Manufacturer Labatt Brewing Company
Country of origin Canada

Lucky Lager is a beer with a large cult following on Vancouver Island. Lucky was actually brewed on Vancouver Island in Victoria until 1982, when Labatt Breweries of Canada moved off the Island and tore down the brewery to prevent any competition on the Island. Labatt now brews Lucky out of Edmonton, Alberta in the same brewery where they produce Budweiser for all of Western Canada. In 1995, Labatt was purchased by Belgian brewer Interbrew. Interbrew was then purchased by Brazilian brewing giant Ambev in 2004 and the company became Inbev. On 13 July 2008, Inbev merged with Anheuser-Busch and Lucky officially became owned by Budweiser.

History[edit]

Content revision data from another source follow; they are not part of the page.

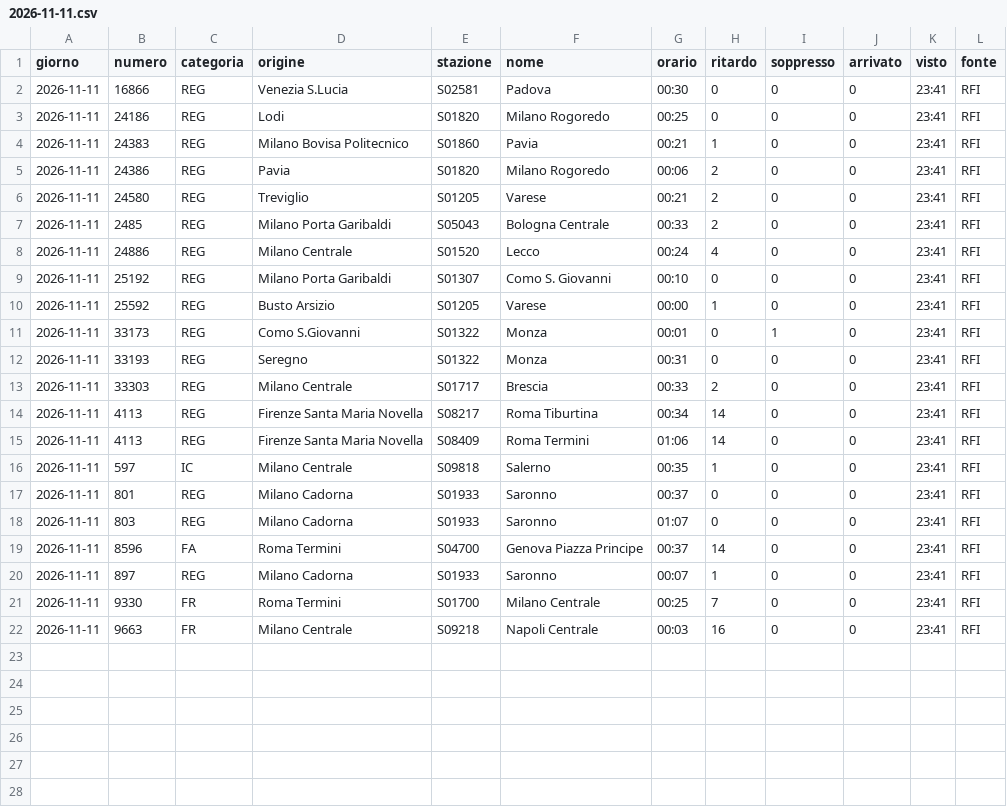
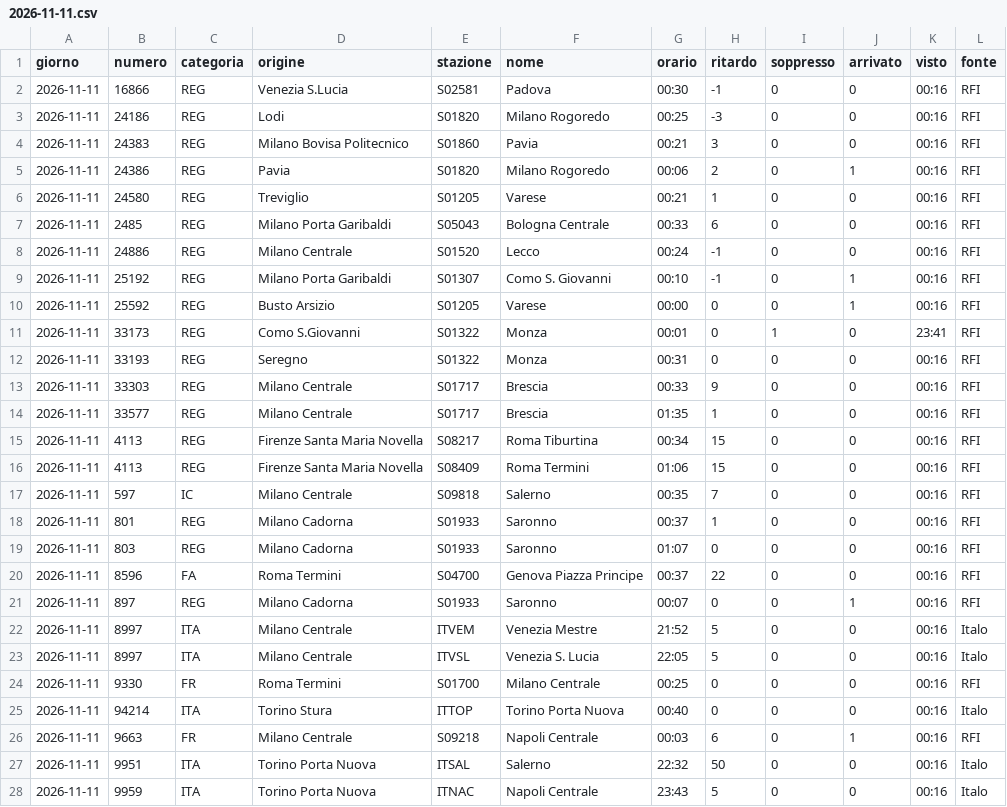
Before and after one commit to MJ83-collab/Binario-app, a CSV file: storico/giorni/2026-11-11.csv, drawn as a sheet; only a part is shown; the diff covers the shown part only.

```diff
--- a/storico/giorni/2026-11-11.csv
+++ b/storico/giorni/2026-11-11.csv
@@ -1,22 +1,28 @@
 giorno;numero;categoria;origine;stazione;nome;orario;ritardo;soppresso;arrivato;visto;fonte
-2026-11-11;16866;REG;Venezia S.Lucia;S02581;Padova;00:30;0;0;0;23:41;RFI
-2026-11-11;24186;REG;Lodi;S01820;Milano Rogoredo;00:25;0;0;0;23:41;RFI
-2026-11-11;24383;REG;Milano Bovisa Politecnico;S01860;Pavia;00:21;1;0;0;23:41;RFI
-2026-11-11;24386;REG;Pavia;S01820;Milano Rogoredo;00:06;2;0;0;23:41;RFI
-2026-11-11;24580;REG;Treviglio;S01205;Varese;00:21;2;0;0;23:41;RFI
-2026-11-11;2485;REG;Milano Porta Garibaldi;S05043;Bologna Centrale;00:33;2;0;0;23:41;RFI
-2026-11-11;24886;REG;Milano Centrale;S01520;Lecco;00:24;4;0;0;23:41;RFI
-2026-11-11;25192;REG;Milano Porta Garibaldi;S01307;Como S. Giovanni;00:10;0;0;0;23:41;RFI
-2026-11-11;25592;REG;Busto Arsizio;S01205;Varese;00:00;1;0;0;23:41;RFI
+2026-11-11;16866;REG;Venezia S.Lucia;S02581;Padova;00:30;-1;0;0;00:16;RFI
+2026-11-11;24186;REG;Lodi;S01820;Milano Rogoredo;00:25;-3;0;0;00:16;RFI
+2026-11-11;24383;REG;Milano Bovisa Politecnico;S01860;Pavia;00:21;3;0;0;00:16;RFI
+2026-11-11;24386;REG;Pavia;S01820;Milano Rogoredo;00:06;2;0;1;00:16;RFI
+2026-11-11;24580;REG;Treviglio;S01205;Varese;00:21;1;0;0;00:16;RFI
+2026-11-11;2485;REG;Milano Porta Garibaldi;S05043;Bologna Centrale;00:33;6;0;0;00:16;RFI
+2026-11-11;24886;REG;Milano Centrale;S01520;Lecco;00:24;-1;0;0;00:16;RFI
+2026-11-11;25192;REG;Milano Porta Garibaldi;S01307;Como S. Giovanni;00:10;-1;0;1;00:16;RFI
+2026-11-11;25592;REG;Busto Arsizio;S01205;Varese;00:00;0;0;1;00:16;RFI
 2026-11-11;33173;REG;Como S.Giovanni;S01322;Monza;00:01;0;1;0;23:41;RFI
-2026-11-11;33193;REG;Seregno;S01322;Monza;00:31;0;0;0;23:41;RFI
-2026-11-11;33303;REG;Milano Centrale;S01717;Brescia;00:33;2;0;0;23:41;RFI
-2026-11-11;4113;REG;Firenze Santa Maria Novella;S08217;Roma Tiburtina;00:34;14;0;0;23:41;RFI
-2026-11-11;4113;REG;Firenze Santa Maria Novella;S08409;Roma Termini;01:06;14;0;0;23:41;RFI
-2026-11-11;597;IC;Milano Centrale;S09818;Salerno;00:35;1;0;0;23:41;RFI
-2026-11-11;801;REG;Milano Cadorna;S01933;Saronno;00:37;0;0;0;23:41;RFI
-2026-11-11;803;REG;Milano Cadorna;S01933;Saronno;01:07;0;0;0;23:41;RFI
-2026-11-11;8596;FA;Roma Termini;S04700;Genova Piazza Principe;00:37;14;0;0;23:41;RFI
-2026-11-11;897;REG;Milano Cadorna;S01933;Saronno;00:07;1;0;0;23:41;RFI
-2026-11-11;9330;FR;Roma Termini;S01700;Milano Centrale;00:25;7;0;0;23:41;RFI
-2026-11-11;9663;FR;Milano Centrale;S09218;Napoli Centrale;00:03;16;0;0;23:41;RFI
+2026-11-11;33193;REG;Seregno;S01322;Monza;00:31;0;0;0;00:16;RFI
+2026-11-11;33303;REG;Milano Centrale;S01717;Brescia;00:33;9;0;0;00:16;RFI
+2026-11-11;33577;REG;Milano Centrale;S01717;Brescia;01:35;1;0;0;00:16;RFI
+2026-11-11;4113;REG;Firenze Santa Maria Novella;S08217;Roma Tiburtina;00:34;15;0;0;00:16;RFI
+2026-11-11;4113;REG;Firenze Santa Maria Novella;S08409;Roma Termini;01:06;15;0;0;00:16;RFI
+2026-11-11;597;IC;Milano Centrale;S09818;Salerno;00:35;7;0;0;00:16;RFI
+2026-11-11;801;REG;Milano Cadorna;S01933;Saronno;00:37;1;0;0;00:16;RFI
+2026-11-11;803;REG;Milano Cadorna;S01933;Saronno;01:07;0;0;0;00:16;RFI
+2026-11-11;8596;FA;Roma Termini;S04700;Genova Piazza Principe;00:37;22;0;0;00:16;RFI
+2026-11-11;897;REG;Milano Cadorna;S01933;Saronno;00:07;0;0;1;00:16;RFI
+2026-11-11;8997;ITA;Milano Centrale;ITVEM;Venezia Mestre;21:52;5;0;0;00:16;Italo
+2026-11-11;8997;ITA;Milano Centrale;ITVSL;Venezia S. Lucia;22:05;5;0;0;00:16;Italo
+2026-11-11;9330;FR;Roma Termini;S01700;Milano Centrale;00:25;0;0;0;00:16;RFI
+2026-11-11;94214;ITA;Torino Stura;ITTOP;Torino Porta Nuova;00:40;0;0;0;00:16;Italo
+2026-11-11;9663;FR;Milano Centrale;S09218;Napoli Centrale;00:03;6;0;1;00:16;RFI
+2026-11-11;9951;ITA;Torino Porta Nuova;ITSAL;Salerno;22:32;50;0;0;00:16;Italo
+2026-11-11;9959;ITA;Torino Porta Nuova;ITNAC;Napoli Centrale;23:43;5;0;0;00:16;Italo
```
Also changed, not shown: 5 added rows elsewhere in this file, storico/classifica-giorno.csv, storico/giorni/2026-11-10.csv, 2 other files.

Lucky Lager was first commercially introduced in 1934 by the General Brewing Company. The General Brewing Company was founded in San Francisco, California by Eugene Selvage (who would remain owner and CEO until 1961).[1][2][3] The following decade saw Lucky Lager grow to be the sales leader in the entire West.[1] Lucky Lager Brewing Company opened a second brewery in Azusa, California in 1949. During the early fifties, a brand slogan was "It's Lucky When You Live in California." It was seen on many billboards in Northern California. The following decade saw Lucky Lager grow to be the sales leader in the entire West.[1] It bought smaller breweries in Vancouver, Washington in 1950 and in Salt Lake City, Utah in 1960.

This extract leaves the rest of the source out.